----- Records shown -----

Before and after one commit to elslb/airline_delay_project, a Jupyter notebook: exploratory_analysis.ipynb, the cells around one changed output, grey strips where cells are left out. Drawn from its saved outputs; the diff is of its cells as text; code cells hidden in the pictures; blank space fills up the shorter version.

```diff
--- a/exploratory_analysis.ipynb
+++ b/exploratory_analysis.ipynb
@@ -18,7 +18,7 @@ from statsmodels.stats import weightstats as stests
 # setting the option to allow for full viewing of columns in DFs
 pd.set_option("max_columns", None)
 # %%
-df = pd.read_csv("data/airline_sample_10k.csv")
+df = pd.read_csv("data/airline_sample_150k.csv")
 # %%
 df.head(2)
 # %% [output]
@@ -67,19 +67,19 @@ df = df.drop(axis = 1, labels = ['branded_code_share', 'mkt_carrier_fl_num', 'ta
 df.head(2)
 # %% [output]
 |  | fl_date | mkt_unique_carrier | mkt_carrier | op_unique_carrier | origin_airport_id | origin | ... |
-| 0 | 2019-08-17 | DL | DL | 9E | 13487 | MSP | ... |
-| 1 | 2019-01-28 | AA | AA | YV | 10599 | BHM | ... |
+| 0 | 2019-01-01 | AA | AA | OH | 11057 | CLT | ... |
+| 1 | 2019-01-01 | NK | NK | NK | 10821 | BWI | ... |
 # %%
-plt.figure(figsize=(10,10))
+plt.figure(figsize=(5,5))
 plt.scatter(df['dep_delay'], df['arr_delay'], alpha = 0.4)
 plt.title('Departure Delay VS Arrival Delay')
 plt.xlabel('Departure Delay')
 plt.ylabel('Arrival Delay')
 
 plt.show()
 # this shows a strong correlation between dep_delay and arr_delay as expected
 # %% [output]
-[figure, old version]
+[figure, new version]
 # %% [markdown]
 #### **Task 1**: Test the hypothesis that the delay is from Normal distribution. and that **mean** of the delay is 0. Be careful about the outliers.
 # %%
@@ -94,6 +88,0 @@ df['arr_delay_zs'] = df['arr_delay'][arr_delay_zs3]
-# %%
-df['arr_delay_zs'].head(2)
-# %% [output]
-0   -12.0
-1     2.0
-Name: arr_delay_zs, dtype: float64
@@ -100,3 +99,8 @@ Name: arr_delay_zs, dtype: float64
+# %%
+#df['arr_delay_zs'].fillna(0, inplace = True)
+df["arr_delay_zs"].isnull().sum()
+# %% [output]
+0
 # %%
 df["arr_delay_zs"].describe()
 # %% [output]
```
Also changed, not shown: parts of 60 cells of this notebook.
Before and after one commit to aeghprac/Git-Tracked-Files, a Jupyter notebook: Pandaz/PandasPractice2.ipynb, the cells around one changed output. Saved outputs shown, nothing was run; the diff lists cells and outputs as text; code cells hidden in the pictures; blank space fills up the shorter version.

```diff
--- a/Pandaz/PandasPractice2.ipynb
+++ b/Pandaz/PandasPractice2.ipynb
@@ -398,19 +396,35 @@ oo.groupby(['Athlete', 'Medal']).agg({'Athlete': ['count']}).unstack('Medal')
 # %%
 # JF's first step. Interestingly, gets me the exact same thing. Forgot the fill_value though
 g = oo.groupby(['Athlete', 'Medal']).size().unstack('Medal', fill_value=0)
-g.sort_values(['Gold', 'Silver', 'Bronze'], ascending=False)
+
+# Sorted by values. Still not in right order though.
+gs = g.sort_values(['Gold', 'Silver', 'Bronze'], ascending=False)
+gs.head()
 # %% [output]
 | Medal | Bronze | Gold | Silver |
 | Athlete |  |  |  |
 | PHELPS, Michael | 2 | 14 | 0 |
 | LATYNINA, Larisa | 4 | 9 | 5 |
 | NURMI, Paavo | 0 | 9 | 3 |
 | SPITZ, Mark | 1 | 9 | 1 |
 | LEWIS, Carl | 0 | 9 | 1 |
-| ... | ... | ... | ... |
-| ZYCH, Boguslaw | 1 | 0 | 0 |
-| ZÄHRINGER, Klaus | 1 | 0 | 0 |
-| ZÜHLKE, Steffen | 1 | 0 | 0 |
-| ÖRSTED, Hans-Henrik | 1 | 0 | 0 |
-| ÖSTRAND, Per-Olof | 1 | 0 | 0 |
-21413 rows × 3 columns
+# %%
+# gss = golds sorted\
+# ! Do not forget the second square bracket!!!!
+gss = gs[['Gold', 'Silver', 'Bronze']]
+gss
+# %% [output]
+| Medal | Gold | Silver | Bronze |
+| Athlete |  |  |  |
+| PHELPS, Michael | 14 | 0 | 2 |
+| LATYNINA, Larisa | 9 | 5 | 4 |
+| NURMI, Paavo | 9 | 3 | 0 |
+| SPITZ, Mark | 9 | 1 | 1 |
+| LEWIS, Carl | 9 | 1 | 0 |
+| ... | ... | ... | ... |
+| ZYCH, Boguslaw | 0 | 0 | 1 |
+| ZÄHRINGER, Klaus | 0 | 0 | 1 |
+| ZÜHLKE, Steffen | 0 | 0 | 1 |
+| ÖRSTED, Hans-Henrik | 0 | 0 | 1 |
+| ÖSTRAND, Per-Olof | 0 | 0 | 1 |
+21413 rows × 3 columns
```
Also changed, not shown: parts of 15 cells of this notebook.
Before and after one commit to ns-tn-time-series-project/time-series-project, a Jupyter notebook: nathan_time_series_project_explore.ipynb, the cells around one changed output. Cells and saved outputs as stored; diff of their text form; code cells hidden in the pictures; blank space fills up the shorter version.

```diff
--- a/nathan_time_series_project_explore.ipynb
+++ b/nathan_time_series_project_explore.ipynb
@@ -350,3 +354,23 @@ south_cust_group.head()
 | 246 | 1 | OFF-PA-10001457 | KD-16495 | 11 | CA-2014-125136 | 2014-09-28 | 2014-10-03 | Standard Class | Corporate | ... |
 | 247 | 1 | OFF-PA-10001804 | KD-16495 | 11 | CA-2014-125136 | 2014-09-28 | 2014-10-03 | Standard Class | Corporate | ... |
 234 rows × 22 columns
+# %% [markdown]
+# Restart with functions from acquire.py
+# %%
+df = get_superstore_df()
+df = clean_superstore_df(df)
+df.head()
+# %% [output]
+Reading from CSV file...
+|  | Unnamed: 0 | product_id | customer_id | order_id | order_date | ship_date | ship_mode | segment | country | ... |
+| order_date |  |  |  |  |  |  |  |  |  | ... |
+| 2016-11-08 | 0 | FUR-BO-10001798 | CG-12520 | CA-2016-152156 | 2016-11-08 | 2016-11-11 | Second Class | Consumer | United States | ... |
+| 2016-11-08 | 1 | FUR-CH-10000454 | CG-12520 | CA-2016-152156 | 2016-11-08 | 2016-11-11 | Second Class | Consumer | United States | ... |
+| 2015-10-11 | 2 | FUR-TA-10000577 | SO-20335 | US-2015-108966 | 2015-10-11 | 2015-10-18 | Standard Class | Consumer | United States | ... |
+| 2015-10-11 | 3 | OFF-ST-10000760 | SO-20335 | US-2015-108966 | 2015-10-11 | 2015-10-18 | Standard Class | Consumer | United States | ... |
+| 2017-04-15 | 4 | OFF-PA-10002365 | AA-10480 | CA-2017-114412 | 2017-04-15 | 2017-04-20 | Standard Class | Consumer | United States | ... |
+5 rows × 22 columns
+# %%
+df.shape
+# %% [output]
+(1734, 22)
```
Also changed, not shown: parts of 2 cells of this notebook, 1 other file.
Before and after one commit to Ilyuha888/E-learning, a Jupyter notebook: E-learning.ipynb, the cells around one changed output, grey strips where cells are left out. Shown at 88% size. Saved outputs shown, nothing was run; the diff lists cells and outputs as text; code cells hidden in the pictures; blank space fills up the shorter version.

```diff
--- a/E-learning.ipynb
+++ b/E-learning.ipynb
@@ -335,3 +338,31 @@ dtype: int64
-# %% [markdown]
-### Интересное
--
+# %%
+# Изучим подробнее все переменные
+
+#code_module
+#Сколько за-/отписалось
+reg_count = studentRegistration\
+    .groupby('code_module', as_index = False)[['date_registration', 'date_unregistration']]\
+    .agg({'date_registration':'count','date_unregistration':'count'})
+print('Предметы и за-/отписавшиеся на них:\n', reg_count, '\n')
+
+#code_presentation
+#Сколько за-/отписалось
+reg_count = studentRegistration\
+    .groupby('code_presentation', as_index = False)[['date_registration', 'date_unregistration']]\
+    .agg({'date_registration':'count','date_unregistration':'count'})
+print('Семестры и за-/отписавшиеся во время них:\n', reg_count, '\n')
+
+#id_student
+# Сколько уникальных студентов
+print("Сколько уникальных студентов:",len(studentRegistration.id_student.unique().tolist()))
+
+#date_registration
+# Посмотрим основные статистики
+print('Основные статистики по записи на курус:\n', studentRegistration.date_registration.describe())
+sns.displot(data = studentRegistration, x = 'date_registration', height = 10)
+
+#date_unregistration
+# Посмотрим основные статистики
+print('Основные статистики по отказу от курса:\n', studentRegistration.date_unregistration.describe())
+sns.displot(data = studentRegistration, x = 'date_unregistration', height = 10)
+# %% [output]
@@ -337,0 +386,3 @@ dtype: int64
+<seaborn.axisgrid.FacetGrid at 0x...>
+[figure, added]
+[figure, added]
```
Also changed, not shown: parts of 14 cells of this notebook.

-----

> **What you have to do**
Emit an exact copy of the lines spanning the start of the records to the line containing "Also changed, not shown: parts of 60", inclusive, and no other output.

> **Solution to this task**
Before and after one commit to elslb/airline_delay_project, a Jupyter notebook: exploratory_analysis.ipynb, the cells around one changed output, grey strips where cells are left out. Drawn from its saved outputs; the diff is of its cells as text; code cells hidden in the pictures; blank space fills up the shorter version.

```diff
--- a/exploratory_analysis.ipynb
+++ b/exploratory_analysis.ipynb
@@ -18,7 +18,7 @@ from statsmodels.stats import weightstats as stests
 # setting the option to allow for full viewing of columns in DFs
 pd.set_option("max_columns", None)
 # %%
-df = pd.read_csv("data/airline_sample_10k.csv")
+df = pd.read_csv("data/airline_sample_150k.csv")
 # %%
 df.head(2)
 # %% [output]
@@ -67,19 +67,19 @@ df = df.drop(axis = 1, labels = ['branded_code_share', 'mkt_carrier_fl_num', 'ta
 df.head(2)
 # %% [output]
 |  | fl_date | mkt_unique_carrier | mkt_carrier | op_unique_carrier | origin_airport_id | origin | ... |
-| 0 | 2019-08-17 | DL | DL | 9E | 13487 | MSP | ... |
-| 1 | 2019-01-28 | AA | AA | YV | 10599 | BHM | ... |
+| 0 | 2019-01-01 | AA | AA | OH | 11057 | CLT | ... |
+| 1 | 2019-01-01 | NK | NK | NK | 10821 | BWI | ... |
 # %%
-plt.figure(figsize=(10,10))
+plt.figure(figsize=(5,5))
 plt.scatter(df['dep_delay'], df['arr_delay'], alpha = 0.4)
 plt.title('Departure Delay VS Arrival Delay')
 plt.xlabel('Departure Delay')
 plt.ylabel('Arrival Delay')
 
 plt.show()
 # this shows a strong correlation between dep_delay and arr_delay as expected
 # %% [output]
-[figure, old version]
+[figure, new version]
 # %% [markdown]
 #### **Task 1**: Test the hypothesis that the delay is from Normal distribution. and that **mean** of the delay is 0. Be careful about the outliers.
 # %%
@@ -94,6 +88,0 @@ df['arr_delay_zs'] = df['arr_delay'][arr_delay_zs3]
-# %%
-df['arr_delay_zs'].head(2)
-# %% [output]
-0   -12.0
-1     2.0
-Name: arr_delay_zs, dtype: float64
@@ -100,3 +99,8 @@ Name: arr_delay_zs, dtype: float64
+# %%
+#df['arr_delay_zs'].fillna(0, inplace = True)
+df["arr_delay_zs"].isnull().sum()
+# %% [output]
+0
 # %%
 df["arr_delay_zs"].describe()
 # %% [output]
```
Also changed, not shown: parts of 60 cells of this notebook.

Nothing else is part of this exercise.